USCIS has a long history of unofficial rule-making, often through policy memoranda which the agency states are non-binding but which their employees nevertheless are required to follow—the practical upshot of which is that the agency can rely on the memos but immigrants can't. Anyone who does rely on them, even though they're the only available guidance on tricky legal issues, does so at his own peril because he cannot rely on those memos in a court of law if his actions are ever challenged. Recently, USCIS was called out on this behavior in the context of the STEM OPT rule, which they implemented without going through the proper rule-making procedures. USCIS' approach to unofficially declaring the official interpretation that one cannot port from any status other than H-1B to new H-1B employment is a similar move: it is a legal interpretation, one which almost every immigration lawyer, if not all, would find incorrect, and the agency is enforcing it, at least in the context of E-Verify employers.
So how do immigration attorneys advise the handful of clients who find themselves in this tricky situation? The most conservative option, of course, is to simply wait until the petition has been approved before starting to work for the new employer. If Premium Processing is used, the wait time will be very short. And certainly, if the employer uses E-Verify, it makes sense not to push a more aggressive legal interpretation because it will result in a “Tentative Non-Confirmation” in the E-Verify system, which must then be officially contested. An employee may wish to go through this process, or not. It is certainly a rational decision to choose to avoid the hassle involved in doing so.

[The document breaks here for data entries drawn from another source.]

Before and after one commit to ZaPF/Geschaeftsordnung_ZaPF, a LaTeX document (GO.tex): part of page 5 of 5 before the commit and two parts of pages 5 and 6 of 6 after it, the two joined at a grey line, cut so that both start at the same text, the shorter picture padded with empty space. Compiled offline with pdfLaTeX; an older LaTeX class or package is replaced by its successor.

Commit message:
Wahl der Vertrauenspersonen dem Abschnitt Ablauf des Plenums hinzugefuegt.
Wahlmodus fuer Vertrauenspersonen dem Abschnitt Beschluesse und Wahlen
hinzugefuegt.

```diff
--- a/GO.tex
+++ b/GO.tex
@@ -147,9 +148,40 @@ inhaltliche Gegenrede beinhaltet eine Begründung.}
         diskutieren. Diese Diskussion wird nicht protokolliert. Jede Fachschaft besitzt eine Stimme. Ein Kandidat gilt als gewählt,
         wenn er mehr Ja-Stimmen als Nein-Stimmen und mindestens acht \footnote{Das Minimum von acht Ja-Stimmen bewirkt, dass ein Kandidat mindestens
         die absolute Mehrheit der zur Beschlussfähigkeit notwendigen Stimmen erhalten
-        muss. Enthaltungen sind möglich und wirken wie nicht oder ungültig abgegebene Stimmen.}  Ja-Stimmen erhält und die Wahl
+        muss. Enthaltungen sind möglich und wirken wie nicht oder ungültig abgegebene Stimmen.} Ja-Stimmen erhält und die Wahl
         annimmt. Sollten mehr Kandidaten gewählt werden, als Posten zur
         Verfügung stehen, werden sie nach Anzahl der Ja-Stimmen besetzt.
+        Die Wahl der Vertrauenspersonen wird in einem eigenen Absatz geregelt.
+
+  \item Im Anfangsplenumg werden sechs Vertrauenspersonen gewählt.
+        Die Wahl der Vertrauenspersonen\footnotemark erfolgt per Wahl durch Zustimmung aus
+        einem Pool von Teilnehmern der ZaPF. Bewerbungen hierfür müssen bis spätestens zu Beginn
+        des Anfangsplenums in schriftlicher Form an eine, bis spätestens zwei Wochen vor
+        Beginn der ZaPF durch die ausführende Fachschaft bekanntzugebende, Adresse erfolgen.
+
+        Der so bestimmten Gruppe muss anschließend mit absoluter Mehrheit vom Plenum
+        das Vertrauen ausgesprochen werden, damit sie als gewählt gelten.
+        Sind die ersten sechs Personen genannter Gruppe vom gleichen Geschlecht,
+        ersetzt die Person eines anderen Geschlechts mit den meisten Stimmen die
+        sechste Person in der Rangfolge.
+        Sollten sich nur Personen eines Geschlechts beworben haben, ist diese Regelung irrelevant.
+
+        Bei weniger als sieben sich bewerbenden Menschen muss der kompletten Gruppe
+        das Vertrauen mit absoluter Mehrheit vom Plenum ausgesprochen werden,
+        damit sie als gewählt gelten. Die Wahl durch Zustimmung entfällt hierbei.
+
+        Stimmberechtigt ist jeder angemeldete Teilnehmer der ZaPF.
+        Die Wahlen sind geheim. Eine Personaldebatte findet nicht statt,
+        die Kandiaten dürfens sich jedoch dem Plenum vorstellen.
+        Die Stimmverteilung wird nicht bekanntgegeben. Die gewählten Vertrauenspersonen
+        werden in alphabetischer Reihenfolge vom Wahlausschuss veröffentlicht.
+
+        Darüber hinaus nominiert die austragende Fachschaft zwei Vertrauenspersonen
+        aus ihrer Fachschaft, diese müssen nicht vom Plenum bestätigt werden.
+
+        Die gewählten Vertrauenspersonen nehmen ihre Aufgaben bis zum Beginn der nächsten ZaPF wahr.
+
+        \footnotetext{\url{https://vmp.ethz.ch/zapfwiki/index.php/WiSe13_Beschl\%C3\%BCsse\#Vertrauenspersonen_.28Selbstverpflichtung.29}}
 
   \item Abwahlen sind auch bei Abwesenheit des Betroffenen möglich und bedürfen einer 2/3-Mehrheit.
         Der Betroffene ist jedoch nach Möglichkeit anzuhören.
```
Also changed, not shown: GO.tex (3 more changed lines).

For those people who seek to port from a status other than H-1B to start working for an employer that has not opted to use E-Verify, however, it may make more sense to assert the more aggressive legal opinion that the person is eligible to use H-1B portability. In either case, if USCIS inquires into whether the person has ported and ultimately determines that the person did so without authorization, the consequence is that that person's H-1B petition may be approved but his extension of stay request could be denied, meaning he would have to leave the U.S., obtain a new H-1B visa, and reenter the U.S. using the new H-1B approval notice.